By Chloe Burkhart
Living arrangements at the Little Sisters of the Poor in Brighton Heights mimic a household environment, to encourage a sense of community and familial bonds.
The Little Sisters of the Poor is anything but “little.” Run by 13 Roman Catholic sisters and a slew of volunteers, the nursing home is a perfect example of the true difference a community can make to an individual’s emotional health.
Walking into the Little Sisters of the Poor in Brighton Heights does not feel like entering a conventional “nursing home.” The facility’s day-to-day activities and upkeep continue to run smoothly, despite allegations arising earlier this year that the home’s chaplain, Rev. John A. Geinzer, committed child sexual abuse.
Here, for residents, the stereotypical hospital-like qualities of a nursing home are overhauled and “family” is a consistent undertone. Guests are greeted with gentle smiles and good spirits. The atmosphere contains an aura of calm and serenity. It’s like visiting a relative’s home.
The story of this international congregation begins in France in 1839 with the work of Saint Jeanne Jugan, founder of Little Sisters of the Poor. One day, she came across a woman on the street who was blind, picked her up, and took her home with her. After that, she began taking in and caring for the poor and elderly who couldn’t find refuge elsewhere. Jugan, canonized for her dedication to serving the poor, and her work inspired the creation of homes to continue her mission in over 30 countries.
Little Sisters of the Poor opened its first home in Pittsburgh in 1872 through the efforts of Bishop Michael Domenec and seven Irish sisters sent by the Society of Saint Vincent de Paul. After just 13 years in the city, the number of seniors the group served far surpassed the number it could adequately care for.

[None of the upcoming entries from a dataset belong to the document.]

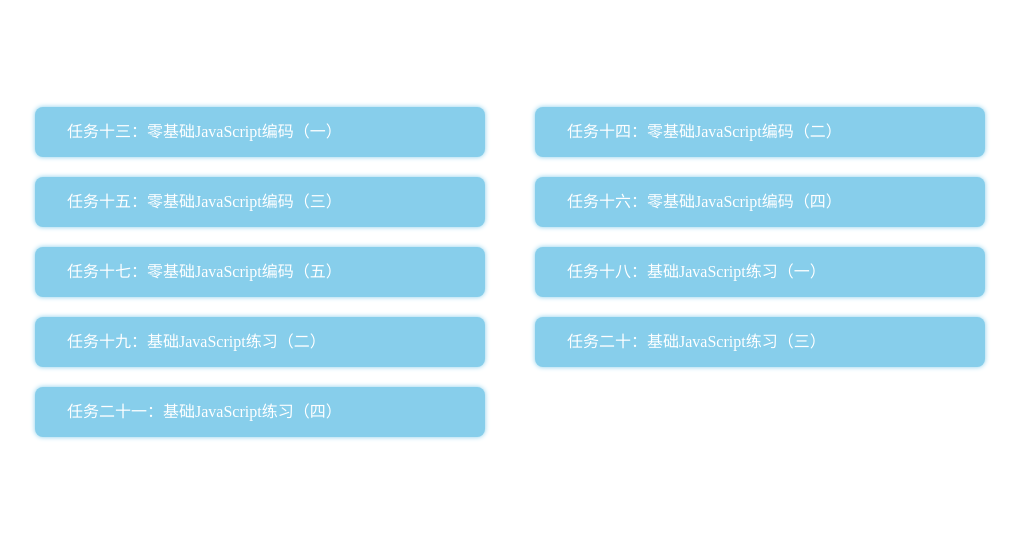
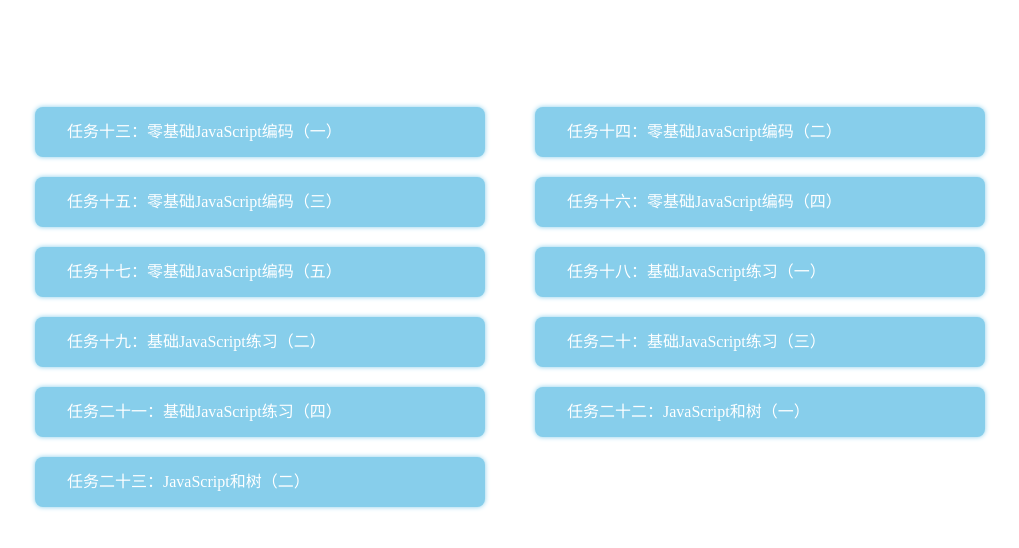
Before and after one commit to SunshowerC/IFE, a plain HTML site: page IFE-Mission2/index.html in a window 1280 px wide. Shown: the whole page, without its empty margins (105-1124 px from the left). Drawn offline with Linux system fonts and the light colour scheme.

Commit message:
更新目录

```diff
--- a/IFE-Mission2/index.html
+++ b/IFE-Mission2/index.html
@@ -78,9 +78,9 @@
 			<li><a href="task19.html" target="_blank">任务十九：基础JavaScript练习（二）</a></li>
 			<li><a href="task20.html" target="_blank">任务二十：基础JavaScript练习（三）</a></li>
 			<li><a href="task21.html" target="_blank">任务二十一：基础JavaScript练习（四）</a></li>
-<!--			<li><a href="task11.html" target="_blank">任务十一：移动Web页面布局实践</a></li>
-			<li><a href="task12.html" target="_blank">任务十二：CSS 3的新特性</a></li>
--->
+			<li><a href="task22.html" target="_blank">任务二十二：JavaScript和树（一）</a></li>
+			<li><a href="task23.html" target="_blank">任务二十三：JavaScript和树（二）</a></li>
+
 		</ul>
 	</nav>
 </body>
```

After erecting a new home on Penn Avenue, the sisters eventually moved to their present location on Benton Avenue. Currently, the organization serves 93 residents older than 65 who qualify for Medicaid.
Housing options for residents range from a fully staffed nursing home to completely independent apartment units. Apartments are suited for one or two people and each door has a personal touch from its residents: a floral wreath; a tassel hanging from the doorknob.
Each of the home’s four nursing units, or “households,” is home to
12 residents. This terminology is just one of the many ways Little Sisters of the Poor creates community and familial bonds among its residents.
“Most nursing homes call their floors either units or floors, but Little Sisters uses ‘households’ because it connects to their mission of making a home for the elderly, not a facility,” said Kathleen Bowser, Development Director of the home.
Research shows that a sense of community is crucial to the overall happiness of human beings. The use of “households” to describe living quarters, fosters emotional well-being. In these households, each resident is provided with a bedroom. There is a living room, dining room and a shared kitchen space where residents often cook breakfast.
“The physical design of the nursing building was to mimic a real house…[and] the word choices used here amongst the Sisters, staff and volunteers also follow that philosophy,” said Bowser. Nurses are constantly on duty, but their stations are discreet to eliminate a sterile, hospital feel.
Down the home’s many corridors, residents filter in and out of medical offices of primary care physicians, eye doctors and dentists. There’s a music room, where residential choirs and bands meet and residents can access stacks of CDs. This room is testament to the power of music therapy for residents living with dementia and other cognitive issues: Bowser recalls a resident with memory loss related to dementia who could not speak, yet was able to sing along to songs in the music room.
Another open space is home to exercise equipment and card tables and its windows overlook miles of Northside roadways. The staff says the building’s on-site beauty salon is always crowded with ladies getting curlers put in. There’s a coffee shop, a gift shop selling crafts made by residents, a chapel offering daily Mass, a computer room and even a designated space for residents to satisfy their Wii Bowling addictions.
All of this is possible through generous donations from the Pittsburgh community and Collecting, a tradition rooted in the early days of Jugan’s congregation. Roaming the streets of France with a basket in hand, she collected food to help the people she cared for.
The Little Sisters in Pittsburgh used to collect using horse-drawn carriages but have since transitioned to collecting in vans. They gather items such as personal hygiene products and paper products during church collections and outside of the local Giant Eagle. A full list of items needed is available on the home’s website.